▸ WORK ITEM:
What you return must match every record word for word.

[Data entries]
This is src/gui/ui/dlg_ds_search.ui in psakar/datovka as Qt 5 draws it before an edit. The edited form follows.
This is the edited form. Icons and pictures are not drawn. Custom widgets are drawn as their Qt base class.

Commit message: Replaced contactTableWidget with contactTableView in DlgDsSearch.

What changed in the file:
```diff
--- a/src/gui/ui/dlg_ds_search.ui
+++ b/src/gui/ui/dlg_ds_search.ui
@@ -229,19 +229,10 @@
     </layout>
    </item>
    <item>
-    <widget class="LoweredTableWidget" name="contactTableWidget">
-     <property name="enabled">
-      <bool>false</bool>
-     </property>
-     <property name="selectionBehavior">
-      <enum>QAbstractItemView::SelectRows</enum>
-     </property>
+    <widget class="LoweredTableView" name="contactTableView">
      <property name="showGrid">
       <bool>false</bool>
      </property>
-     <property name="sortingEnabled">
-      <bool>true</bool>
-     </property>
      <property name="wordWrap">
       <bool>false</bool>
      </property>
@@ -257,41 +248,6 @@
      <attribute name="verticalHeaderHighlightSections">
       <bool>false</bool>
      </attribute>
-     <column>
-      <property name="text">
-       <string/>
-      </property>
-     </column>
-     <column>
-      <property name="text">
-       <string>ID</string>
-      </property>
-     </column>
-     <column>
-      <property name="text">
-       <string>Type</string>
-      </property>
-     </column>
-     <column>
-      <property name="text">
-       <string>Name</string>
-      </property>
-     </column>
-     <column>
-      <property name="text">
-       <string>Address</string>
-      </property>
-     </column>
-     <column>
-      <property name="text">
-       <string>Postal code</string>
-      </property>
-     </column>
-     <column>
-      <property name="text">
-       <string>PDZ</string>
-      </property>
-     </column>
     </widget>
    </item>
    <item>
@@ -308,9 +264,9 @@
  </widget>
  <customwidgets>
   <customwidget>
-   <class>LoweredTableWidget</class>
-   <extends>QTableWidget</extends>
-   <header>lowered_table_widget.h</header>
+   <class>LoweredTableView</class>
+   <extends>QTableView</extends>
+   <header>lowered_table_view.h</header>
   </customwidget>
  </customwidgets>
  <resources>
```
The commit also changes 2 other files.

▸ SOLUTION FOR THIS EXERCISE:
This is src/gui/ui/dlg_ds_search.ui in psakar/datovka as Qt 5 draws it before an edit. The edited form follows.
This is the edited form. Icons and pictures are not drawn. Custom widgets are drawn as their Qt base class.

Commit message: Replaced contactTableWidget with contactTableView in DlgDsSearch.

What changed in the file:
```diff
--- a/src/gui/ui/dlg_ds_search.ui
+++ b/src/gui/ui/dlg_ds_search.ui
@@ -229,19 +229,10 @@
     </layout>
    </item>
    <item>
-    <widget class="LoweredTableWidget" name="contactTableWidget">
-     <property name="enabled">
-      <bool>false</bool>
-     </property>
-     <property name="selectionBehavior">
-      <enum>QAbstractItemView::SelectRows</enum>
-     </property>
+    <widget class="LoweredTableView" name="contactTableView">
      <property name="showGrid">
       <bool>false</bool>
      </property>
-     <property name="sortingEnabled">
-      <bool>true</bool>
-     </property>
      <property name="wordWrap">
       <bool>false</bool>
      </property>
@@ -257,41 +248,6 @@
      <attribute name="verticalHeaderHighlightSections">
       <bool>false</bool>
      </attribute>
-     <column>
-      <property name="text">
-       <string/>
-      </property>
-     </column>
-     <column>
-      <property name="text">
-       <string>ID</string>
-      </property>
-     </column>
-     <column>
-      <property name="text">
-       <string>Type</string>
-      </property>
-     </column>
-     <column>
-      <property name="text">
-       <string>Name</string>
-      </property>
-     </column>
-     <column>
-      <property name="text">
-       <string>Address</string>
-      </property>
-     </column>
-     <column>
-      <property name="text">
-       <string>Postal code</string>
-      </property>
-     </column>
-     <column>
-      <property name="text">
-       <string>PDZ</string>
-      </property>
-     </column>
     </widget>
    </item>
    <item>
@@ -308,9 +264,9 @@
  </widget>
  <customwidgets>
   <customwidget>
-   <class>LoweredTableWidget</class>
-   <extends>QTableWidget</extends>
-   <header>lowered_table_widget.h</header>
+   <class>LoweredTableView</class>
+   <extends>QTableView</extends>
+   <header>lowered_table_view.h</header>
   </customwidget>
  </customwidgets>
  <resources>
```
The commit also changes 2 other files.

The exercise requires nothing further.